And the products obtained must come from the US where the FDA maintains safety levels not so strictly adhered to in other countries Importation of cosmetic injectables can be a felony, subject to one year in prison and $100,000 in fines. Recently 5 physicians, a nurse and a practice manager in New York pled guilty to such charges. Therefore patients need to be cautious when injectables are offered at bargain prices, because they may have been obtained through web sites or offshore; they may be counterfeit and there’s no one to assure purity or content! Serious injury or personal harm may result when unknown substances are injected.
Individuals who decide to have their injections in spas may be putting themselves at risk. Even if the spa is overseen by a physician, is he on-site to supervise the injection? In most states the practice of medicine is defined by the diagnosis and treatment of a problem. Is an aesthetician or nurse deciding on their own what injectable is appropriate for you and how much you should get? Or is the physician first seeing you, discussing the options and then deciding, based on your medical history and his exam, what should be done—the preferable route—and is that doctor relaying on alternatives to that injectable? And what kind of physician is doing the injecting or the supervision? Is the physician one who routinely treats such conditions, for example, as would a facial plastic surgeon, plastic surgeon, or dermatologist, whose touch might be more delicate, aesthetic, and precise?
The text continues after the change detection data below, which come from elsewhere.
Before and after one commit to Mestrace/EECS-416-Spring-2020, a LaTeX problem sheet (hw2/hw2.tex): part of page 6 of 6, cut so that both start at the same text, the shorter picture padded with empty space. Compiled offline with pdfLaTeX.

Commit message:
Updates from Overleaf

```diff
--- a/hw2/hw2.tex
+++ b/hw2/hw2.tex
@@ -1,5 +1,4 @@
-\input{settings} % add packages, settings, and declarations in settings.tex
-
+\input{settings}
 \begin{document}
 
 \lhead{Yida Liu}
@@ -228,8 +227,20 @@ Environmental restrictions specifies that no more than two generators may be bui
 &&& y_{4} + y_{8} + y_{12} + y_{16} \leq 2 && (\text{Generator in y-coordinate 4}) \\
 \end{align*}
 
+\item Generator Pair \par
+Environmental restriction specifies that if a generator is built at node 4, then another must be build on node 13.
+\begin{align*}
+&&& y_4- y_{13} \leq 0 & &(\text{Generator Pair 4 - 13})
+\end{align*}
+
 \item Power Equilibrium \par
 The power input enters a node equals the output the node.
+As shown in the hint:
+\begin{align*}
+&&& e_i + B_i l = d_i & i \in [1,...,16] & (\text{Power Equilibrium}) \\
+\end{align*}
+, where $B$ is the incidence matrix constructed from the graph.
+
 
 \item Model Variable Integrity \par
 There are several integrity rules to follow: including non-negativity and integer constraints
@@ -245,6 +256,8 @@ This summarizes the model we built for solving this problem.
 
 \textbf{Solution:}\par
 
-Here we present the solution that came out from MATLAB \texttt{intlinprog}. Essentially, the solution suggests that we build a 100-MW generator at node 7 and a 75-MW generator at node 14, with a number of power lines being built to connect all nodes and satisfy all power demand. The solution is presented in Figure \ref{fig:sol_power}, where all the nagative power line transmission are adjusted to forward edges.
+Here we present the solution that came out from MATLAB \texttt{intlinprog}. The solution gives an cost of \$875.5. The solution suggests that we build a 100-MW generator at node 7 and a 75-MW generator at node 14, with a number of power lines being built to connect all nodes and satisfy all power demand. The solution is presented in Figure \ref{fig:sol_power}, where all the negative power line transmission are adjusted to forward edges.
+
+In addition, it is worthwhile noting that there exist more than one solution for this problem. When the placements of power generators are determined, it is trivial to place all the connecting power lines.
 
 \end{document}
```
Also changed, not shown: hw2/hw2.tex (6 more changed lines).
Botox parties at someone’s home are fraught with problems! Some of these parties involve the drinking of alcohol on the premises. Can you truly decide with a clear head if this is what you want to do? Also, before being injected, have you been offered an informed consent form to read and fill out? Did anyone talk with you about risks and possible complications? Did someone go over your medical history to see if you might be allergic to the material to be used? Did someone ask if you are nursing? On immune-suppressant drugs? Have taken aspirin, non-steroidal inflammatory, or herbal drugs recently, that could cause bruising or bleeding? Did someone take any pictures to document what you looked like before so that later the efficacy of the treatment could be assessed?
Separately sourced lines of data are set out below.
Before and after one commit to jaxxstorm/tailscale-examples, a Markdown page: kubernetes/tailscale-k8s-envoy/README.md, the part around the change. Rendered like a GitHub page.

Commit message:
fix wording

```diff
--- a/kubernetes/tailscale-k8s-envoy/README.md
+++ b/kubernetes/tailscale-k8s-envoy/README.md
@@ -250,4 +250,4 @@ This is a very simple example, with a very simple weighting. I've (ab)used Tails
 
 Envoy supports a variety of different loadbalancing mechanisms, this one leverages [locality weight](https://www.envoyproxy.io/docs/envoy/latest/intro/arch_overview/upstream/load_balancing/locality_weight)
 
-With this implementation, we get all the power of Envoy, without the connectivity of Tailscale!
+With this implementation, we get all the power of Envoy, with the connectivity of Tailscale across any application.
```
The DIY or Do It Yourself injections recently seen on the internet are quite simply one of the most bizarre, unsafe and unwise acts I have ever witnessed. Will heart surgery be next? Number one, you want someone with experience to do your injection; someone who’s done it hundreds of times, someone who knows the underlying anatomy and who knows how to avoid problems. Since you can’t yet get a medical degree or residency training over the internet, and you probably don’t have the time for 4 years of medical school and 4 to 6 of additional residency training, you might want to visit your facial plastic surgeon instead. Even with a doctor with an experienced hand there can be problems, albeit small. Bruising, bleeding, asymmetry, migration to unwanted areas are all possible. Who is going to pick you up off the floor when you pass out? Plus, ever try to do something in a mirror, where left to right are transposed? It’s difficult.
What is exciting now are all the FDA approved injectables that we now have (such as Botox, Dysport, Restylane, Sculptra, Perlane, Juvederm, Radiesse, etc.), giving facial plastic surgeons, and patients many choices to individualize the right treatment for them. It’s just wise to have the right physician examining and guiding you to the optimal result!
-Russell W. H. Kridel, MD, FACS
For more information, Dr. Kridel is featured in this article talking on the same topic of DIY injectables and risks on
* All information subject to change. Images may contain models. Individual results are not guaranteed and may vary.